Fintech professionals and observers say the founding of a professional organization to promote responsible business practices among marketplace lenders is a landmark for the industry, which grew from infancy in 2006 to $12 billion in 2014, and is expected to reach $122 billion in origination volume by 2020.
Nick Clements, founder of price comparison website MagnifyMoney.com and a regular commentator for Forbes, told Tradestreaming that the formation of the Marketplace Lending Association (MLA) on April 6 will give the sector an important voice, as federal and state regulators start to look more closely at the sector.
“There is not a lack of regulation in the U.S.,” Clements explained. “In fact, there is a lot of regulation from varying agencies and states. But what is missing is a clear regulatory framework,” he said.
In an email exchange on April 12 from the Lendit 2016 conference, Clements said most CEOs at the gathering spoke about welcoming regulation, and added that there is an overall feeling in the marketplace lending sector that the industry is inherently consumer-friendly. Most felt their businesses would benefit (with investors, for example) by having regulatory clarity.

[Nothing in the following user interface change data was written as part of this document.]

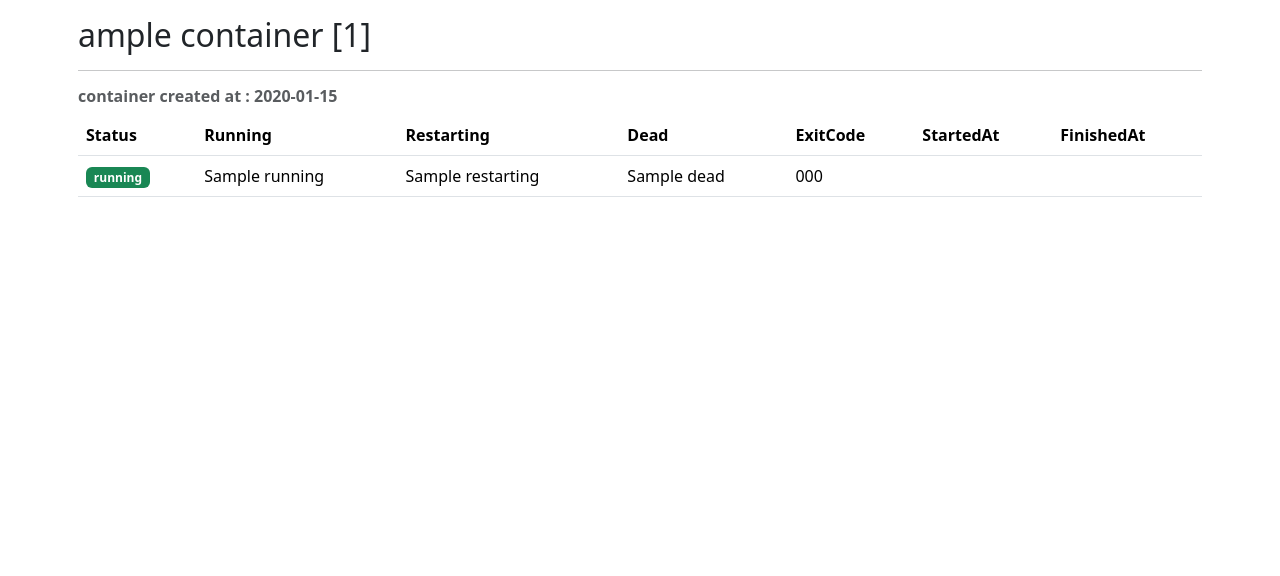
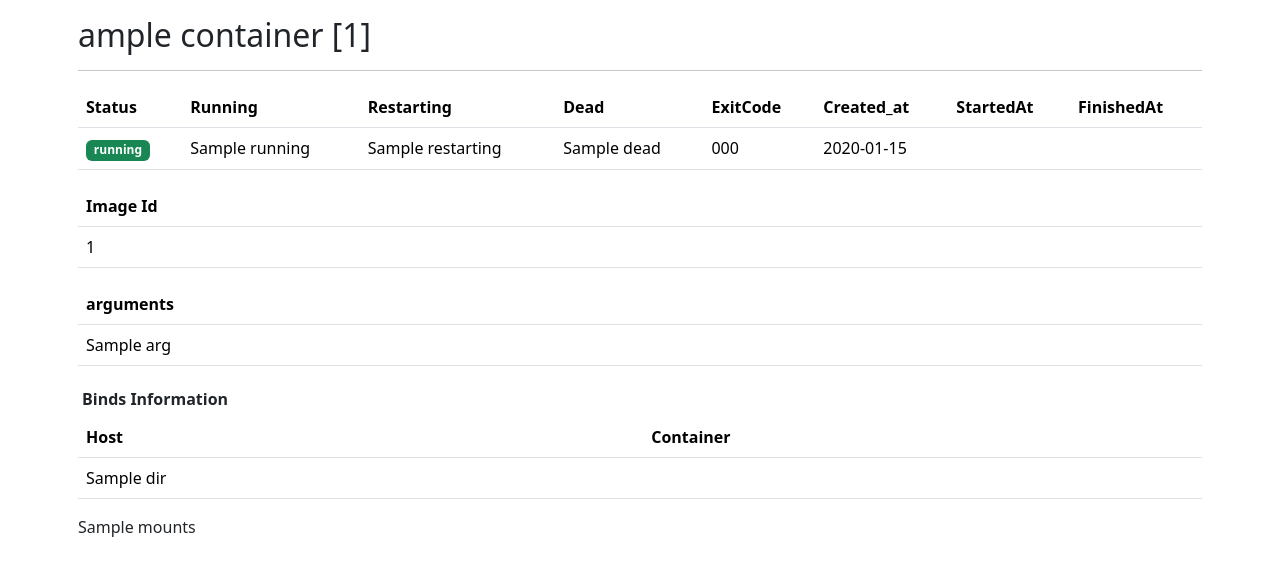
Before and after one commit to dnlwjtud/dev-intra, a Python web app: template templates/docker/detail.html in a window 1280 px wide. Shown: the part 56-632 px from the top of the page. Run offline with Jinja, Linux system fonts and the light colour scheme; the template is opened without the code that fills it: most values are stand-ins (such as "Sample title", 1, 10 or a date in 2020).

Commit message:
CREATE: Inspect Container

```diff
--- a/templates/docker/detail.html
+++ b/templates/docker/detail.html
@@ -14,12 +14,6 @@
 
   <div class="body_con mt-3">
 
-    <h6 class="mb-2 text-body-secondary fw-bold">
-      container created at : {{ container.created_at[:10] }}
-    </h6>
-<!--
-{'Status': 'exited', 'Running': False, 'Paused': False, 'Restarting': False, 'OOMKilled': False, 'Dead': False, 'Pid': 0, 'ExitCode': 255, 'Error': '', 'StartedAt': '2024-05-13T14:05:37.641269505Z', 'FinishedAt': '2024-05-18T02:41:40.426476416Z'}
--->
     <div id="container-state" class="mt-2">
       <table class="table">
         <thead>
@@ -29,6 +23,7 @@
             <th scope="col">Restarting</th>
             <th scope="col">Dead</th>
             <th scope="col">ExitCode</th>
+            <th scope="col">Created_at</th>
             <th scope="col">StartedAt</th>
             <th scope="col">FinishedAt</th>
           </tr>
@@ -48,6 +43,7 @@
             <td>{{container.state['Restarting']}}</td>
             <td>{{container.state['Dead']}}</td>
             <td>{{container.state['ExitCode']}}</td>
+            <td>{{ container.created_at[:10] }}</td>
             {% set cnt_started_at = container.state['StartedAt'].split('T') %}
             <td>{{ cnt_started_at[0]}}  {{cnt_started_at[1].split('.')[0]}}</td>
             {% set cnt_finished_at = container.state['FinishedAt'].split('T') %}
@@ -56,7 +52,95 @@
         </tbody>
       </table>
     </div>
-<!--    {{container.state}}-->
+
+    <div id="container-details" class="mt-2">
+
+      <table class="table">
+        <thead>
+          <tr>
+            <th scope="col">
+              Image Id
+            </th>
+          </tr>
+        </thead>
+        <tbody>
+          <tr>
+            <td>
+              {{ container.image_id }}
+            </td>
+          </tr>
+        </tbody>
+      </table>
+
+      <table class="table">
+        <thead>
+          <tr>
+            <th scope="col">
+              arguments
+            </th>
+          </tr>
+        </thead>
+        <tbody>
+          {% if container.args|length > 0 %}
+            {% for arg in container.args %}
+              <tr>
+                <td>
+                  {{ arg }}
+                </td>
+              </tr>
+            {% endfor %}
+          {% else %}
+            <tr>
+              <td>
+                None
+              </td>
+            </tr>
+          {% endif %}
+        </tbody>
+      </table>
+
+      <h6 class="mb-2 mt-4 fw-bold mx-1">
+        Binds Information
+      </h6>
+
+      <table class="table">
+        <thead>
+          <tr>
+            <th scope="col">
+              Host
+            </th>
+            <th scope="col">
+              Container
+            </th>
+          </tr>
+        </thead>
+        <tbody>
+          {% if container.binds %}
+            {% for dir in container.binds %}
+            <tr>
+              <td>
+                {{dir.split(":")[0]}}
+              </td>
+              <td>
+                {{dir.split(":")[1]}}
+              </td>
+            </tr>
+            {% endfor %}
+          </tr>
+          {% else %}
+          <tr>
+            <td>
+              None
+            </td>
+            <td></td>
+          </tr>
+          {% endif %}
+        </tbody>
+      </table>
+
+    </div>
+
+    {{ container.mounts }}
 
   </div>
 
--- a/templates/static/js/common.js
+++ b/templates/static/js/common.js
@@ -37,7 +37,7 @@ function search_container(containerId) {
     const tr = document.getElementById(containerId);
     console.log(containerId);
 
-    fetch(`http://localhost:8000/api/containers/${containerId}`)
+    fetch(`http://localhost:8000/api/dockers/${containerId}`)
         .then(resp => resp.json())
         .then(data => {
             console.log(data);
```
Also changed, not shown: templates/index.html (+9 -0 lines).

“There is ambiguity in a number of places, and that needs to be addressed,” he said. “For example, Madden vs Midland Funding raises questions about the maximum rate that can be charged (and portability of rate) for a typical marketplace structure. Or take the issue of a national lending license for non-depository institutions. This went away with Dodd-Frank and would help marketplace lenders avoid having to get licensed and audited by 50 different state regulators.”
The MLA was founded by credit marketplaces Funding Circle, Lending Club (NYSE: LC) and Prosper. Officials for the Association said the group will also lobby for sound public policy to benefit borrowers and investors. The group’s Marketplace Lending Operating Standards outlines fair lending practices, provides guidelines for appropriate risk management models and especially calls for transparency for all parties involved in marketplace lending, including investors, borrowers and regulators.
The Association is governed by a Board of Directors, which will initially consist of one Director nominated by each founding member. As more marketplace lending companies join the MLA, additional directors will be elected based on a vote of the full membership. The MLA intends to hire an executive director and staff as it continues to expand.
“The launch of this Association reflects our industry’s commitment to the highest standards of transparency and customer protection, while also delivering innovative new ways to provide better value and experiences for consumers, small businesses and investors,” said Funding Circle Co-Founder and U.S. Managing Director Sam Hodges in a prepared statement. “In the fast-growing marketplace lending sector, we want to continue to act as a thought leader and thought partner to the appropriate bodies in Washington to ensure continued innovation and responsible growth in the sector.”
The group says it aims to bolster the growth of the marketplace lending industry, as well as to ensure transparency and efficiency throughout the sector. To accomplish that goal, the group has published a professional code of ethics, the Marketplace Lending Operating Standards, to address issues including transparency, responsible lending practices, governance and controls, and risk management.